### [Records for this exercise]
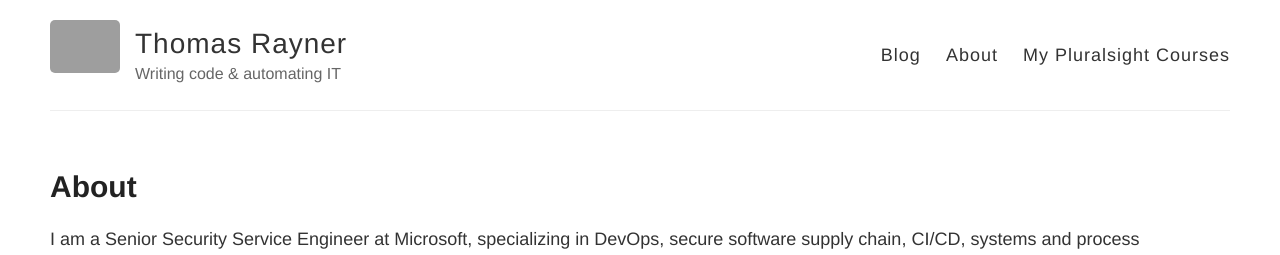
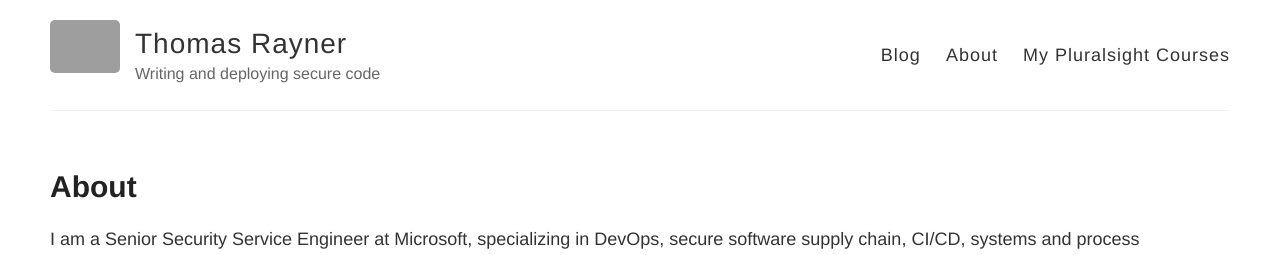
Before and after one commit to thomasrayner/thomasrayner.github.io, a Jekyll site: the page built from about.md, in a window 1280 px wide. Shown: the top 255 px of the page. Built offline with Jekyll 4.4.1, drawn with Linux system fonts in a browser that asks for light colours; grey boxes are pictures that could not be loaded.

Commit message:
fix avatar and description

```diff
--- a/_config.yml
+++ b/_config.yml
@@ -6,10 +6,10 @@
 name: Thomas Rayner
 
 # Short bio or description (displayed in the header)
-description: Writing code & automating IT
+description: Writing and deploying secure code
 
 # URL of your avatar or profile pic (you could use your GitHub profile pic)
-avatar: https://pbs.twimg.com/profile_images/1067118822132342785/UpYEbC9k_400x400.jpg
+avatar: https://pbs.twimg.com/profile_images/1337270021853118466/a5kehlcr_400x400.jpg
 
 #
 # Flags below are optional
```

### [Problem requirements]
Please set down the whole listing above exactly and skip every picture.

### [Solution for this problem]
Before and after one commit to thomasrayner/thomasrayner.github.io, a Jekyll site: the page built from about.md, in a window 1280 px wide. Shown: the top 255 px of the page. Built offline with Jekyll 4.4.1, drawn with Linux system fonts in a browser that asks for light colours; grey boxes are pictures that could not be loaded.

Commit message:
fix avatar and description

```diff
--- a/_config.yml
+++ b/_config.yml
@@ -6,10 +6,10 @@
 name: Thomas Rayner
 
 # Short bio or description (displayed in the header)
-description: Writing code & automating IT
+description: Writing and deploying secure code
 
 # URL of your avatar or profile pic (you could use your GitHub profile pic)
-avatar: https://pbs.twimg.com/profile_images/1067118822132342785/UpYEbC9k_400x400.jpg
+avatar: https://pbs.twimg.com/profile_images/1337270021853118466/a5kehlcr_400x400.jpg
 
 #
 # Flags below are optional
```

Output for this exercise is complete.